■ RECORDS SUPPLIED ■
Start of Block
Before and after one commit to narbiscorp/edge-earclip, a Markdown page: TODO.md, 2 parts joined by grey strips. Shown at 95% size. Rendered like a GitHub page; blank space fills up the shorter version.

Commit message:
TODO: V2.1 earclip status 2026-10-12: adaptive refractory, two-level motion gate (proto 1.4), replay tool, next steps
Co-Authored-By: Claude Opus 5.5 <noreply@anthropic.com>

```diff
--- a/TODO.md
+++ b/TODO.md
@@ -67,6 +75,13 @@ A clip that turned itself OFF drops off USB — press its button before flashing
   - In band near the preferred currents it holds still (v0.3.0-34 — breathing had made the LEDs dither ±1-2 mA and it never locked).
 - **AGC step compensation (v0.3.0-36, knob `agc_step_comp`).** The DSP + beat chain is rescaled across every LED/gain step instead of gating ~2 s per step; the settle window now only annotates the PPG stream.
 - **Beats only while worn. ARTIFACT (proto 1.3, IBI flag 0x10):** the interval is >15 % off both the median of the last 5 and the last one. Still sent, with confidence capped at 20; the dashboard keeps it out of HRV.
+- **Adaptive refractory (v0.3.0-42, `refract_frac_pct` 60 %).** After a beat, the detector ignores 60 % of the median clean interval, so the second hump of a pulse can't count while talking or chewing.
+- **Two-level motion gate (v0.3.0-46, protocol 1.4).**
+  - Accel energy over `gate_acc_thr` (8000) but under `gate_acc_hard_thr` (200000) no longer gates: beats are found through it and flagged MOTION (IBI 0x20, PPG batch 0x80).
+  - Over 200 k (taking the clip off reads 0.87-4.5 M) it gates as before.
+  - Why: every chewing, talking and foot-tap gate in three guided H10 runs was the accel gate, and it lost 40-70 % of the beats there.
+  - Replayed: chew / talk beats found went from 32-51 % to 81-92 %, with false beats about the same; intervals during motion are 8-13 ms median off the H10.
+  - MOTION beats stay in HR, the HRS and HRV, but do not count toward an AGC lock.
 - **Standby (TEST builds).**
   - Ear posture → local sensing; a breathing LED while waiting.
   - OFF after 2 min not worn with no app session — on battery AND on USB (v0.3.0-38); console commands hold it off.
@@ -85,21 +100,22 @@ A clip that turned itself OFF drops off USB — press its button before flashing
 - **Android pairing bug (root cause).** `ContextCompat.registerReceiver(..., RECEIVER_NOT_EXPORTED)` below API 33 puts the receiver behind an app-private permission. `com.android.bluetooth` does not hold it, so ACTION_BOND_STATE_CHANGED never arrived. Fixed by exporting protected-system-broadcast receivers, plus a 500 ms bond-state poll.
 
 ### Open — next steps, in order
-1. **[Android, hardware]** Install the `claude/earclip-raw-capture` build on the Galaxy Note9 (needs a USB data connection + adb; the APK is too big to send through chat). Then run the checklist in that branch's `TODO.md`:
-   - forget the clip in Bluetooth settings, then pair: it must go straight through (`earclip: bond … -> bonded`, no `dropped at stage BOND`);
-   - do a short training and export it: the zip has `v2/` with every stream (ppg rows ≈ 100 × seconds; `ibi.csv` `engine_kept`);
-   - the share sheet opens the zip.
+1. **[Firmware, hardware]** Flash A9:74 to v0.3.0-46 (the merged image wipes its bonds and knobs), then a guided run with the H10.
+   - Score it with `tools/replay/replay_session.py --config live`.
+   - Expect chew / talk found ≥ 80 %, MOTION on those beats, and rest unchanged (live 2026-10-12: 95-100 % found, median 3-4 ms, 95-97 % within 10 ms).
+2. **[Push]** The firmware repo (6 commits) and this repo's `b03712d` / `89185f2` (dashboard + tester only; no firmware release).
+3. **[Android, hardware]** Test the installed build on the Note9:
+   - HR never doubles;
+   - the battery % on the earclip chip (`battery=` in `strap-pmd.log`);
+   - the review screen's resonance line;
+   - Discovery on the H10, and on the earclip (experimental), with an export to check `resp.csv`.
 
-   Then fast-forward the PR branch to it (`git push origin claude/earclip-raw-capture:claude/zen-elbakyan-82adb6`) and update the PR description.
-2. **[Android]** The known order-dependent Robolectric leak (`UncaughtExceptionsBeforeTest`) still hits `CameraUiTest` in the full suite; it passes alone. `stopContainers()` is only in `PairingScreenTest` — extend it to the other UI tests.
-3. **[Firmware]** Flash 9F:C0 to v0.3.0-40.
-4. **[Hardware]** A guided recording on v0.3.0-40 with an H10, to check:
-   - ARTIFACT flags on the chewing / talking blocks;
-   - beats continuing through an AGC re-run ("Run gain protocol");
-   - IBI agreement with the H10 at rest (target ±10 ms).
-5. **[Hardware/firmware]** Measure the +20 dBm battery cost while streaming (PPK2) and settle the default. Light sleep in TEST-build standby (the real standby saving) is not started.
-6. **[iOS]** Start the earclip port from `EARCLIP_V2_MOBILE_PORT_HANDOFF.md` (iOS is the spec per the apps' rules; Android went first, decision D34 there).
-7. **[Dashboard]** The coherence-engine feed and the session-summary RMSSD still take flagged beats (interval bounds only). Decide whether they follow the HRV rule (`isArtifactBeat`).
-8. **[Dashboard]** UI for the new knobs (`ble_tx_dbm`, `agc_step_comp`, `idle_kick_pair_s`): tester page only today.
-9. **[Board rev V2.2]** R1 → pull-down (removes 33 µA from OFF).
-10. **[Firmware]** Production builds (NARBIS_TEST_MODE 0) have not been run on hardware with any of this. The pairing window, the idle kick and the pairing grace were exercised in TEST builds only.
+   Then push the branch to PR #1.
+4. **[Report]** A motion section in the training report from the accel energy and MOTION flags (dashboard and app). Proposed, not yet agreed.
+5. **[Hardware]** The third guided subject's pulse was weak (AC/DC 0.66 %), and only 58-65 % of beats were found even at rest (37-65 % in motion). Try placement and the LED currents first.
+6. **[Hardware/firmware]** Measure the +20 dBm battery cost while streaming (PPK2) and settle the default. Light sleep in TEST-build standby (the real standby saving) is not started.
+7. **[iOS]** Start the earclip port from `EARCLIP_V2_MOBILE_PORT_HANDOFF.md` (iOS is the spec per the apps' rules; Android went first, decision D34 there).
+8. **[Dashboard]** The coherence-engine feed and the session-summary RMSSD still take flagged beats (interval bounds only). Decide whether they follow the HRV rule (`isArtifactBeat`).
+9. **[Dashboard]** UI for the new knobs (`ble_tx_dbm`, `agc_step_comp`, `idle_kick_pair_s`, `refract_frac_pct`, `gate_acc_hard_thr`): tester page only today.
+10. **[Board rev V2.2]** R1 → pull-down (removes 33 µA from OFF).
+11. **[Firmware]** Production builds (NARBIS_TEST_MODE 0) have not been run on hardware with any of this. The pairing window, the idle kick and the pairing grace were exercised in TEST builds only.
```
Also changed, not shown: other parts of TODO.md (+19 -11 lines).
End of Block
Start of Block
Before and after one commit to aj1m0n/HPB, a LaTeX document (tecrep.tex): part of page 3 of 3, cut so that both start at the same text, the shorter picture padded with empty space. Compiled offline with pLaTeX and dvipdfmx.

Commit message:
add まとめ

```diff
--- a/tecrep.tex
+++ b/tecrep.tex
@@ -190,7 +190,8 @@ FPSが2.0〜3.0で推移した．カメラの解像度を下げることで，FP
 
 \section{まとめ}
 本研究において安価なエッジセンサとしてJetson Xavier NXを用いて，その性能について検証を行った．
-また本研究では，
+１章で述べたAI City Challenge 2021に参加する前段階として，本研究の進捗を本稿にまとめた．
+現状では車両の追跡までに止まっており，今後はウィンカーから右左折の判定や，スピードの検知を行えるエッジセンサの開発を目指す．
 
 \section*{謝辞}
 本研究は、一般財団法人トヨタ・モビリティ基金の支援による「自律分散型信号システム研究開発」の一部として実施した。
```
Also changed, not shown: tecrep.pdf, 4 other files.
End of Block
■ GOAL OF THE EXERCISE ■
Count each line of the data where the word "rules" appears, then reply with the total only.

■ WRITTEN ANSWER ■
2